>>>>

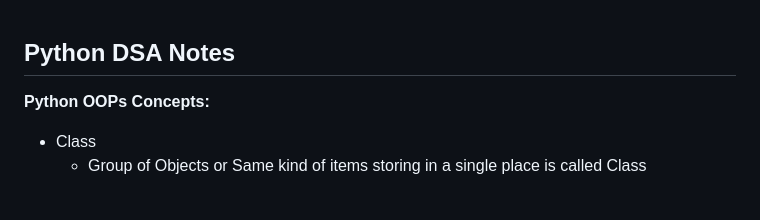
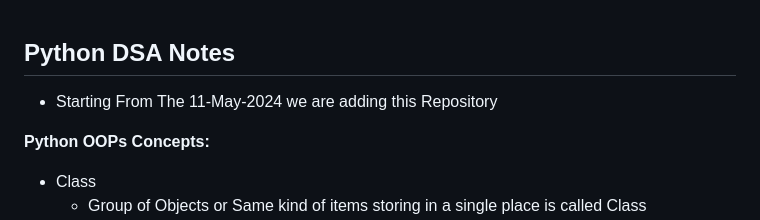
Before and after one commit to HariBalaji4674/Languages, a Markdown page: Python-Notes.MD, the part around the change. GitHub-like rendering; blank space fills up the shorter version.

Commit message:
11-May-2024

```diff
--- a/Python-Notes.MD
+++ b/Python-Notes.MD
@@ -1,4 +1,5 @@
 ## Python DSA Notes
+- Starting From The 11-May-2024 we are adding this Repository
 
 **Python OOPs Concepts:**
 - Class
```
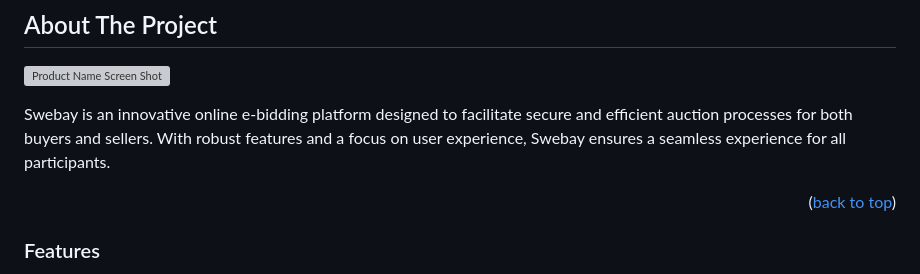
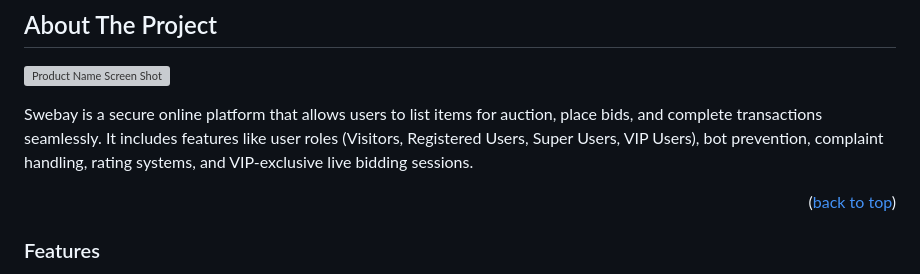
Before and after one commit to MChaudhry9/ecom-bidding-csc322, a Markdown page: README.md, the part around the change. GitHub-like rendering; grey boxes are pictures that could not be loaded.

```diff
--- a/README.md
+++ b/README.md
@@ -83,7 +83,7 @@
 
 [![Product Name Screen Shot][product-screenshot]](https://example.com)
 
-Swebay is an innovative online e-bidding platform designed to facilitate secure and efficient auction processes for both buyers and sellers. With robust features and a focus on user experience, Swebay ensures a seamless experience for all participants.
+Swebay is a secure online platform that allows users to list items for auction, place bids, and complete transactions seamlessly. It includes features like user roles (Visitors, Registered Users, Super Users, VIP Users), bot prevention, complaint handling, rating systems, and VIP-exclusive live bidding sessions.
 
 <p align="right">(<a href="#readme-top">back to top</a>)</p>
 
```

<<<<

After reading through the material, report every line that holds "Python".

Before and after one commit to HariBalaji4674/Languages, a Markdown page: Python-Notes.MD, the part around the change. GitHub-like rendering; blank space fills up the shorter version.
--- a/Python-Notes.MD
+++ b/Python-Notes.MD
 ## Python DSA Notes
 **Python OOPs Concepts:**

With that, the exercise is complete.